- [Supplied entries]
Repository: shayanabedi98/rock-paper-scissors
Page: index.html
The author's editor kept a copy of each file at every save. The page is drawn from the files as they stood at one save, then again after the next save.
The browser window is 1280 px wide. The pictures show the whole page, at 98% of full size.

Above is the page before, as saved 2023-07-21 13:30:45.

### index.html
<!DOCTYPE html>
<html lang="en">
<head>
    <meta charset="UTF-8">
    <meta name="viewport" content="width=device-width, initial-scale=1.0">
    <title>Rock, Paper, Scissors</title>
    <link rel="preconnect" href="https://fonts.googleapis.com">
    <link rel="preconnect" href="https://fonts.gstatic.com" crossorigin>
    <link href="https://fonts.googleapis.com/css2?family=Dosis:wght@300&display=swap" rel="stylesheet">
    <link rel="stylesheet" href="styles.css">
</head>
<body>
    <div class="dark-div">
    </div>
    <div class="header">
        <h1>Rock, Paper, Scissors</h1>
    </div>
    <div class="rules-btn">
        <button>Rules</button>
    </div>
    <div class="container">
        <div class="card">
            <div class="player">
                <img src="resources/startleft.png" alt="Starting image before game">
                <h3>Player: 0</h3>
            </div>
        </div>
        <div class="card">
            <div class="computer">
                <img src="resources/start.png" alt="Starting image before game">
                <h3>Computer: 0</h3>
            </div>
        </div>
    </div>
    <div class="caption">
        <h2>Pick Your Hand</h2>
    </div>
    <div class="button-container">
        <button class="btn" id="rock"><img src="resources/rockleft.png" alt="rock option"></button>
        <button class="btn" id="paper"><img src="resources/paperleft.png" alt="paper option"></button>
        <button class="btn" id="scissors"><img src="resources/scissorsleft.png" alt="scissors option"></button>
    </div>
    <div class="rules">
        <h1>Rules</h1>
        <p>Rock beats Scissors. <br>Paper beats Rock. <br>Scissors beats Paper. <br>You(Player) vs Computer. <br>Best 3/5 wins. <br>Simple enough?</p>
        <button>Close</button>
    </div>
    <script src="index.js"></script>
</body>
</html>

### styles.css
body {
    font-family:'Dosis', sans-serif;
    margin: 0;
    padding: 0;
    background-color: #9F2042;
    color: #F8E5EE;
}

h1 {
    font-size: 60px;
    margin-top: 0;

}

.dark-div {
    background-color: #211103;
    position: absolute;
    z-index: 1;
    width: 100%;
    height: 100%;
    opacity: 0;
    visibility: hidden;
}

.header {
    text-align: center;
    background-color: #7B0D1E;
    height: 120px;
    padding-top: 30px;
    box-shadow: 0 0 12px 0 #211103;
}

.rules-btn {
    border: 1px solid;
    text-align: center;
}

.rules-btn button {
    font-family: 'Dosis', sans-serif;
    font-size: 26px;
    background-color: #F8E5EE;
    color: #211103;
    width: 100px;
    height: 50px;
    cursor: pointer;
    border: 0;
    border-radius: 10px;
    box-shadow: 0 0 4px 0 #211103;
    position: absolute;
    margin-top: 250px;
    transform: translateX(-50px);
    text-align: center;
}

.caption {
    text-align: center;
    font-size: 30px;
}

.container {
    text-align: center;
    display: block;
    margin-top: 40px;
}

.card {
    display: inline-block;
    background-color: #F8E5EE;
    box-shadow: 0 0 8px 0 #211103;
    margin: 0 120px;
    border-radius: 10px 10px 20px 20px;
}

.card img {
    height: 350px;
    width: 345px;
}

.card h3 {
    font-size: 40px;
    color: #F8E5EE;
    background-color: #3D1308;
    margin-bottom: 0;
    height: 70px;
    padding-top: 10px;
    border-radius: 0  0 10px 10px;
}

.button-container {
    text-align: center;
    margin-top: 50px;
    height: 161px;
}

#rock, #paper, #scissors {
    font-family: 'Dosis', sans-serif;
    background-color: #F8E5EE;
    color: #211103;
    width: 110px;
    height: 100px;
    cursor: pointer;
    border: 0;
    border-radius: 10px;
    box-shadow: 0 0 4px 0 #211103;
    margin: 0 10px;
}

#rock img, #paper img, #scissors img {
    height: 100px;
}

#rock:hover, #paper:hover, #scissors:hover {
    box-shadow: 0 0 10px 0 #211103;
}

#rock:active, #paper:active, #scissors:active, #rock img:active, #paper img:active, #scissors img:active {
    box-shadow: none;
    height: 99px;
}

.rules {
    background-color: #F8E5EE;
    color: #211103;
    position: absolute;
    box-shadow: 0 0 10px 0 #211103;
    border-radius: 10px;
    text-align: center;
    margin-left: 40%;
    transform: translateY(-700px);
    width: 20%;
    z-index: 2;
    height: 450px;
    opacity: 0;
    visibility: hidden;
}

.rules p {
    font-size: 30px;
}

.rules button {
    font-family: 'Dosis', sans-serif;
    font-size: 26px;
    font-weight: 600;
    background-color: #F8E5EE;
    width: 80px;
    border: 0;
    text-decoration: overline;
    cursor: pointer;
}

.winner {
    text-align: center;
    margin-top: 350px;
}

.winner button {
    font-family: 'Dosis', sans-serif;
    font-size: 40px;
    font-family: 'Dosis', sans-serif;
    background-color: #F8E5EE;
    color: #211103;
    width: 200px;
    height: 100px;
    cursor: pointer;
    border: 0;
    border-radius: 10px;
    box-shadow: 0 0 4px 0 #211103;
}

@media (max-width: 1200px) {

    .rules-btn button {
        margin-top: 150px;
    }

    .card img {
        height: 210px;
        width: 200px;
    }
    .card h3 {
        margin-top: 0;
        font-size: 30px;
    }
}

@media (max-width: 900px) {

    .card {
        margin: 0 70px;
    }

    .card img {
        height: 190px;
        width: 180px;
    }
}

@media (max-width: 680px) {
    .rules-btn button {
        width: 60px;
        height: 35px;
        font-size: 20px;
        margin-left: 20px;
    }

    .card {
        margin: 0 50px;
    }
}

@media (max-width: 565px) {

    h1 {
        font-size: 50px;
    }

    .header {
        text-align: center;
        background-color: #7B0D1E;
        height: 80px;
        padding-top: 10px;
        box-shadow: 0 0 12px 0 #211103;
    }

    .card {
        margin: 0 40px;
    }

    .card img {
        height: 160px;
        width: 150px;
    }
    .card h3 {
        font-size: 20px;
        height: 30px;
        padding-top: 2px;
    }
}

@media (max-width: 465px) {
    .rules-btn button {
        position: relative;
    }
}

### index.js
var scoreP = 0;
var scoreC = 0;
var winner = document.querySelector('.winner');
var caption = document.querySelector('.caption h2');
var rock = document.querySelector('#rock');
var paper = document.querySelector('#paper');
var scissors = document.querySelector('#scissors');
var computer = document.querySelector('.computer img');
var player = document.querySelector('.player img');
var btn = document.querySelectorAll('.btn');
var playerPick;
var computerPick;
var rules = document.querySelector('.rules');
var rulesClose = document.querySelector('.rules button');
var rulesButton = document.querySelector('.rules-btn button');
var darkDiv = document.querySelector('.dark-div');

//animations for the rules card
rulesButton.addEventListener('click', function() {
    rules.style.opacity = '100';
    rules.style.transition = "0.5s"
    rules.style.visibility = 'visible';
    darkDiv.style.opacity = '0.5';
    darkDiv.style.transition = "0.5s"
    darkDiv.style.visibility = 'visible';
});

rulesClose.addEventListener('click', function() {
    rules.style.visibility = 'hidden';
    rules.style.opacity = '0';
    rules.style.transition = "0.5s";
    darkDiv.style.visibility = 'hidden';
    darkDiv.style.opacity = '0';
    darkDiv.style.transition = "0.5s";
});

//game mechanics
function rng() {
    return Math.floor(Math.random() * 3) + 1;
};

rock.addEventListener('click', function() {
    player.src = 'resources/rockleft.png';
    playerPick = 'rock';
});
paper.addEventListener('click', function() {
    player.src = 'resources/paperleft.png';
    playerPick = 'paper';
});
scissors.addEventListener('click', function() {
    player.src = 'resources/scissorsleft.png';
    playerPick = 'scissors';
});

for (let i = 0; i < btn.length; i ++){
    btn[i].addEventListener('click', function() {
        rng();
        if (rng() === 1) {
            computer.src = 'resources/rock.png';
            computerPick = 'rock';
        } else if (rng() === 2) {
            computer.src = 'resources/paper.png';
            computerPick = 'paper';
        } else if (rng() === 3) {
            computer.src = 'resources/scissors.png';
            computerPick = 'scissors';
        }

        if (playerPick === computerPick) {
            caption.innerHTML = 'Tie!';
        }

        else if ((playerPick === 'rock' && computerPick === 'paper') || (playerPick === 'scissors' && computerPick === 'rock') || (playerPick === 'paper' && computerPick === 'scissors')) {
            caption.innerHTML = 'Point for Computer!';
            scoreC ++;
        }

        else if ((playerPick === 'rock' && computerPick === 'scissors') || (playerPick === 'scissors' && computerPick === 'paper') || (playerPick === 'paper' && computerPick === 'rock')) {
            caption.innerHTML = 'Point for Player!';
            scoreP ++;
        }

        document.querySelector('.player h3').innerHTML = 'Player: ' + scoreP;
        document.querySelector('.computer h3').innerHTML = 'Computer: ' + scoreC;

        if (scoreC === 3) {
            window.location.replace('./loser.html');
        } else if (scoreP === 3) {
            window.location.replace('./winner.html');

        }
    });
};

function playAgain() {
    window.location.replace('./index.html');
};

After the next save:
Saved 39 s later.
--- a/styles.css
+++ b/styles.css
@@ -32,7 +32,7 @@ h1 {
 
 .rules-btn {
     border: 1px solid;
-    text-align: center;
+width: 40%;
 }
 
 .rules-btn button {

- [About this exercise] Copy out, from the data above, every line holding the word "else".

- [Task answer]
        } else if (rng() === 2) {
        } else if (rng() === 3) {
        else if ((playerPick === 'rock' && computerPick === 'paper') || (playerPick === 'scissors' && computerPick === 'rock') || (playerPick === 'paper' && computerPick === 'scissors')) {
        else if ((playerPick === 'rock' && computerPick === 'scissors') || (playerPick === 'scissors' && computerPick === 'paper') || (playerPick === 'paper' && computerPick === 'rock')) {
        } else if (scoreP === 3) {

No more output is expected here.